= Beginning of Section =

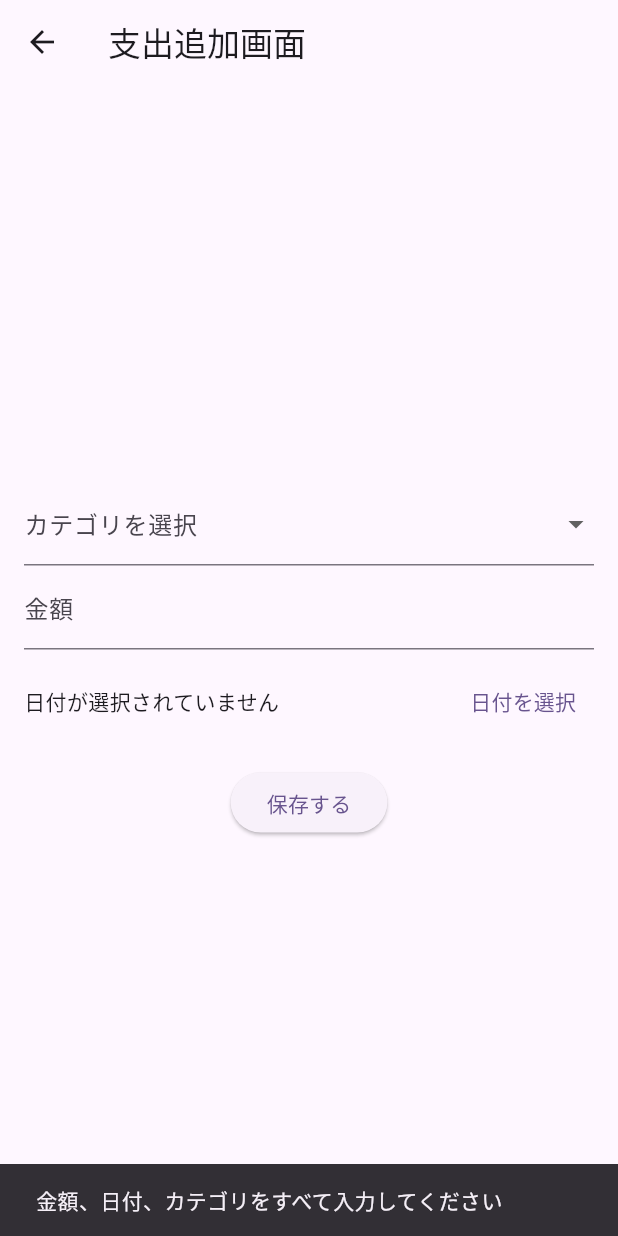
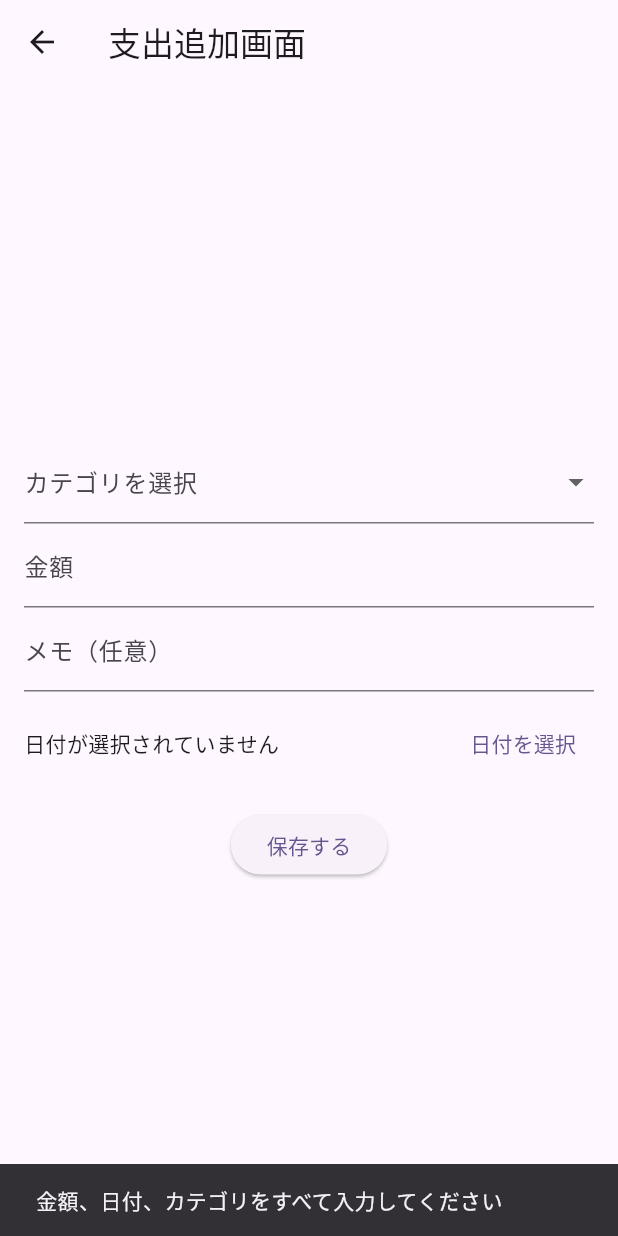
Before and after one commit to iwasitamasayosi/flutter_application_1, a Flutter app: the Expenditure screen opened directly, after a tap on "保存する", on a phone screen of 412 x 824 dp. Run offline on Flutter 3.47's test engine with Material 3 defaults, Android fonts, the phone set to English and light mode, and no system bars; our stand-ins replace cloud_firestore, firebase_core, fl_chart; accounts and stored records are empty.

Commit message:
メモを入力、保存できるようにした

```diff
--- a/lib/Expenditure_screen.dart
+++ b/lib/Expenditure_screen.dart
@@ -30,6 +30,8 @@ class Expenditure extends StatefulWidget {
 
 class Expenditure_screen extends State<Expenditure> {
   final TextEditingController _amountController = TextEditingController();
+  final TextEditingController _memoController = TextEditingController();
+
   DateTime? _selectedDate;
   String? _selectedCategory;
 
@@ -59,6 +61,7 @@ class Expenditure_screen extends State<Expenditure> {
             'money': amount,
             'date': Timestamp.fromDate(_selectedDate!),
             'elements': _selectedCategory,
+            'memo': _memoController.text,
           });
 
       ScaffoldMessenger.of(context).showSnackBar(
@@ -66,6 +69,7 @@ class Expenditure_screen extends State<Expenditure> {
       );
 
       _amountController.clear();
+      _memoController.clear();
       setState(() {
         _selectedDate = null;
         _selectedCategory = null;
@@ -106,6 +110,11 @@ class Expenditure_screen extends State<Expenditure> {
               decoration: InputDecoration(labelText: '金額'),
               keyboardType: TextInputType.number,
             ),
+            TextFormField(
+              controller: _memoController,
+              decoration: InputDecoration(labelText: 'メモ（任意）'),
+              keyboardType: TextInputType.text,
+            ),
             SizedBox(height: 10),
             Row(
               children: [
```
Also changed, not shown: lib/Income_Screen.dart (+9 -0 lines).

= End of Section =

What the exercise asks >> Return every line above exactly, omitting images.

Reply >>
Before and after one commit to iwasitamasayosi/flutter_application_1, a Flutter app: the Expenditure screen opened directly, after a tap on "保存する", on a phone screen of 412 x 824 dp. Run offline on Flutter 3.47's test engine with Material 3 defaults, Android fonts, the phone set to English and light mode, and no system bars; our stand-ins replace cloud_firestore, firebase_core, fl_chart; accounts and stored records are empty.

Commit message:
メモを入力、保存できるようにした

```diff
--- a/lib/Expenditure_screen.dart
+++ b/lib/Expenditure_screen.dart
@@ -30,6 +30,8 @@ class Expenditure extends StatefulWidget {
 
 class Expenditure_screen extends State<Expenditure> {
   final TextEditingController _amountController = TextEditingController();
+  final TextEditingController _memoController = TextEditingController();
+
   DateTime? _selectedDate;
   String? _selectedCategory;
 
@@ -59,6 +61,7 @@ class Expenditure_screen extends State<Expenditure> {
             'money': amount,
             'date': Timestamp.fromDate(_selectedDate!),
             'elements': _selectedCategory,
+            'memo': _memoController.text,
           });
 
       ScaffoldMessenger.of(context).showSnackBar(
@@ -66,6 +69,7 @@ class Expenditure_screen extends State<Expenditure> {
       );
 
       _amountController.clear();
+      _memoController.clear();
       setState(() {
         _selectedDate = null;
         _selectedCategory = null;
@@ -106,6 +110,11 @@ class Expenditure_screen extends State<Expenditure> {
               decoration: InputDecoration(labelText: '金額'),
               keyboardType: TextInputType.number,
             ),
+            TextFormField(
+              controller: _memoController,
+              decoration: InputDecoration(labelText: 'メモ（任意）'),
+              keyboardType: TextInputType.text,
+            ),
             SizedBox(height: 10),
             Row(
               children: [
```
Also changed, not shown: lib/Income_Screen.dart (+9 -0 lines).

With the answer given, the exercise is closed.